The EU Regulation to end illegal, unreported and unregulated (IUU) fishing requires that third countries (i.e. non-EU) which export fish to the EU or lend their flags to vessels that import into the EU meet strict standards for fisheries management. If these standards are not met, the countries may be ‘carded’, which means that they could ultimately face exclusion of their fish from the EU market.
Countries identified as having inadequate measures in place to ensure their catch is legal may be issued with a formal warning (yellow card). The EU then engages formal discussions with these countries on how to address their shortcomings. If they fail to do so, they risk being identified as ‘non-cooperating’ and having their seafood banned from export to the EU market (red card). On making required improvements, these countries can be delisted (green card).

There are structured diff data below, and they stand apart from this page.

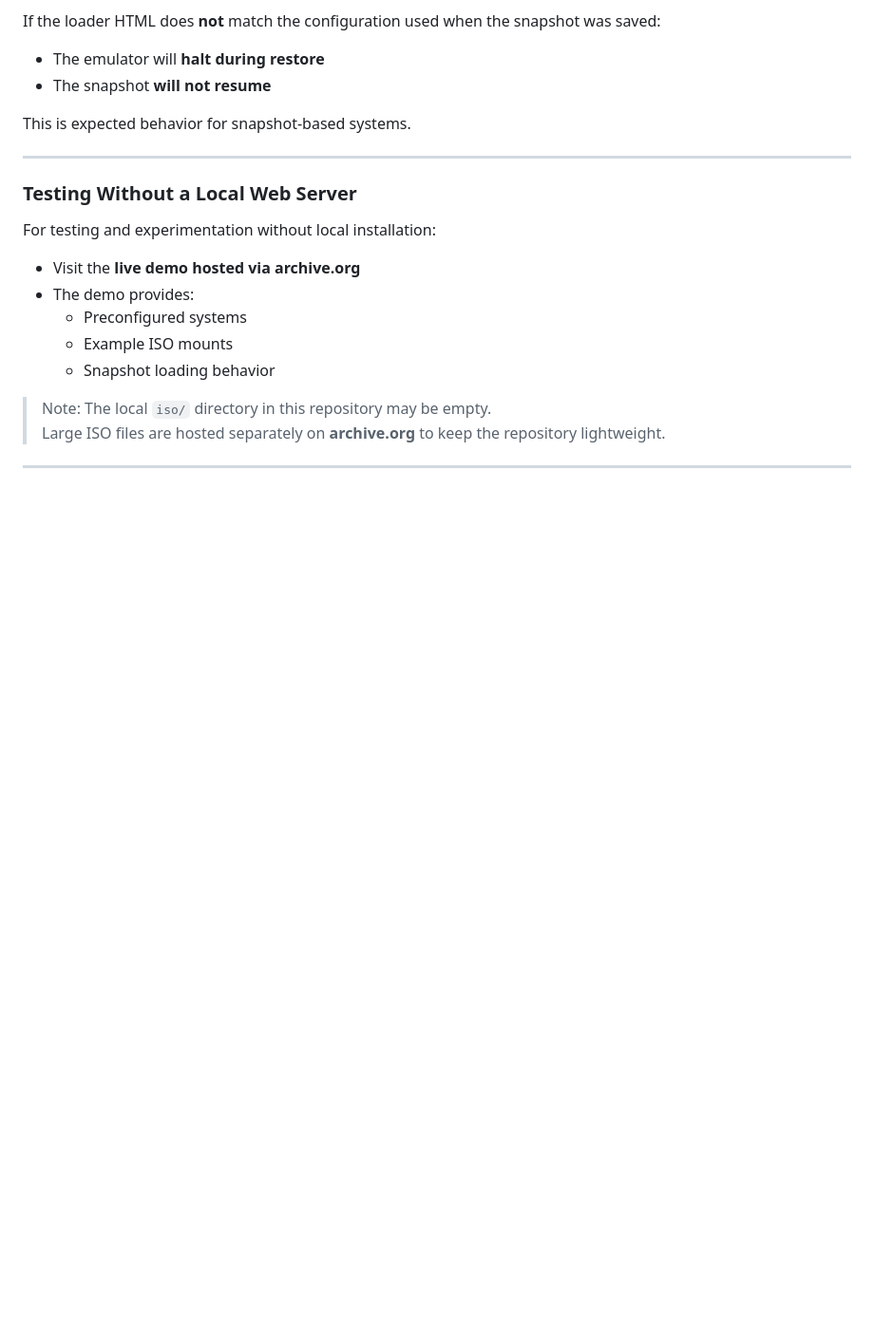
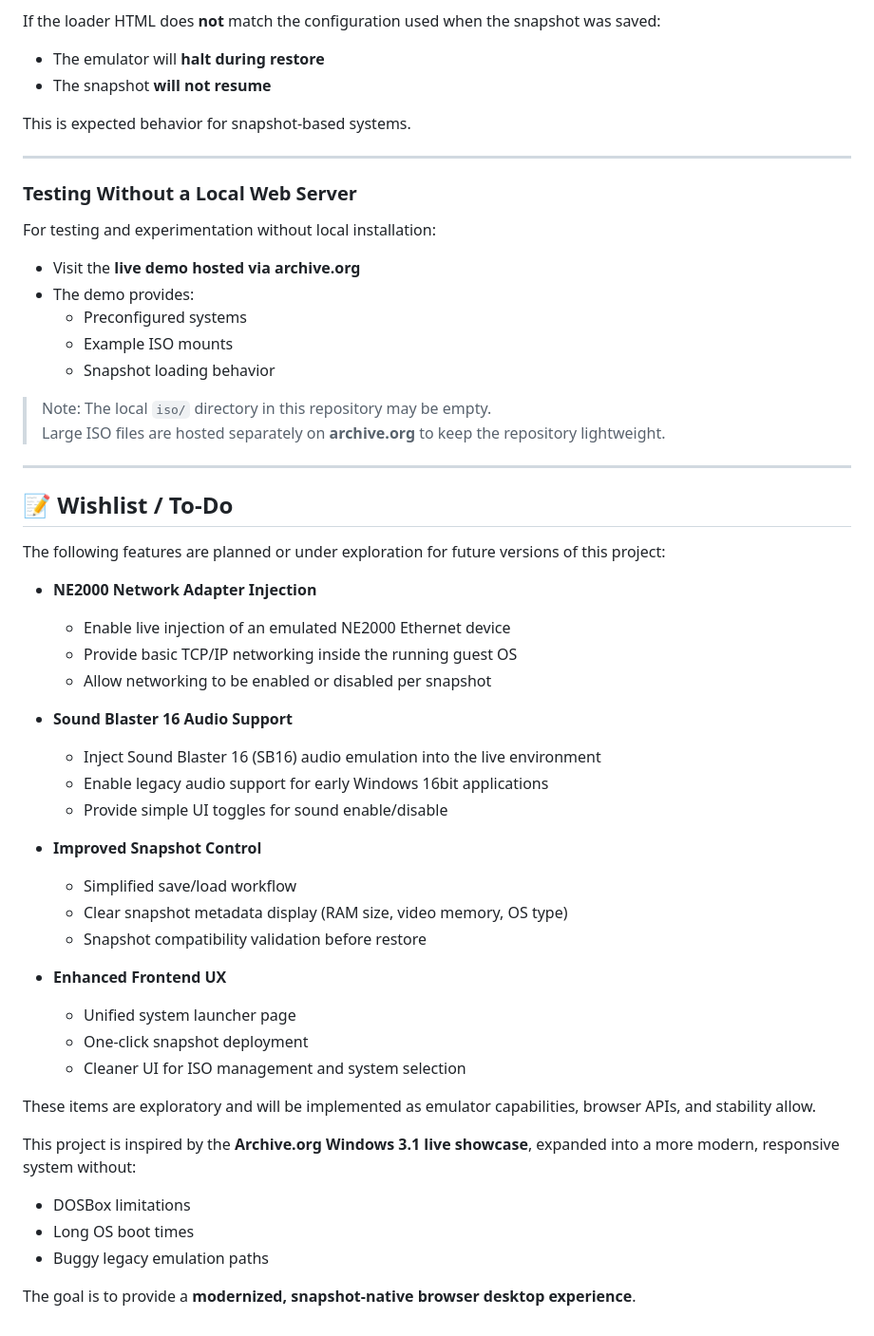
Before and after one commit to va3jfl/v86-XP, a Markdown page: README.md, the part around the change. Shown at 95% size. Rendered like a GitHub page; blank space fills up the shorter version.

```diff
--- a/README.md
+++ b/README.md
@@ -230,3 +230,39 @@ For testing and experimentation without local installation:
 > Large ISO files are hosted separately on **archive.org** to keep the repository lightweight.
 
 ---
+
+## 📝 Wishlist / To-Do
+
+The following features are planned or under exploration for future versions of this project:
+
+- **NE2000 Network Adapter Injection**
+  - Enable live injection of an emulated NE2000 Ethernet device
+  - Provide basic TCP/IP networking inside the running guest OS
+  - Allow networking to be enabled or disabled per snapshot
+
+- **Sound Blaster 16 Audio Support**
+  - Inject Sound Blaster 16 (SB16) audio emulation into the live environment
+  - Enable legacy audio support for early Windows 16bit applications
+  - Provide simple UI toggles for sound enable/disable
+
+- **Improved Snapshot Control**
+  - Simplified save/load workflow
+  - Clear snapshot metadata display (RAM size, video memory, OS type)
+  - Snapshot compatibility validation before restore
+
+- **Enhanced Frontend UX**
+  - Unified system launcher page
+  - One-click snapshot deployment
+  - Cleaner UI for ISO management and system selection
+
+These items are exploratory and will be implemented as emulator capabilities,
+browser APIs, and stability allow.
+
+
+
+This project is inspired by the **Archive.org Windows 3.1 live showcase**, expanded into a more modern, responsive system without:
+- DOSBox limitations
+- Long OS boot times
+- Buggy legacy emulation paths
+
+The goal is to provide a **modernized, snapshot-native browser desktop experience**.
```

The process of carding third countries that are failing to take action against IUU fishing is the most notable achievement of the EU IUU Regulation. It incentivises concrete improvements in fisheries management standards with direct benefits to the communities affected by IUU fishing. It also provides a framework for the EU to provide capacity-building and technical assistance to strengthen fisheries management and control in third countries.
Outcomes and further improvements
As of August 2021, the EU has engaged with over 60 third countries seeking improvements in measures to combat IUU fishing, with the majority undertaking key reforms recommended by the EU with no need for warnings. 27 countries received yellow cards to improve their fisheries management; for some, these formal warnings were issued multiple times. Of these, 14 undertook reforms and have been delisted. 6 countries have been identified as ‘non-cooperating’ and issued with red cards, which means a trade ban on their seafood products entering the EU. 4 of these countries – Cambodia, Comoros, Saint Vincent and the Grenadines – remain red-carded to date.
The EU IUU fishing Coalition recommends that the EU maintains its cooperative dialogue with third countries, ensuring continued improvement to fisheries management and control systems worldwide, including the ratification of the FAO Port State Measures Agreement and the wider use of International Maritime Organization numbers on vessels.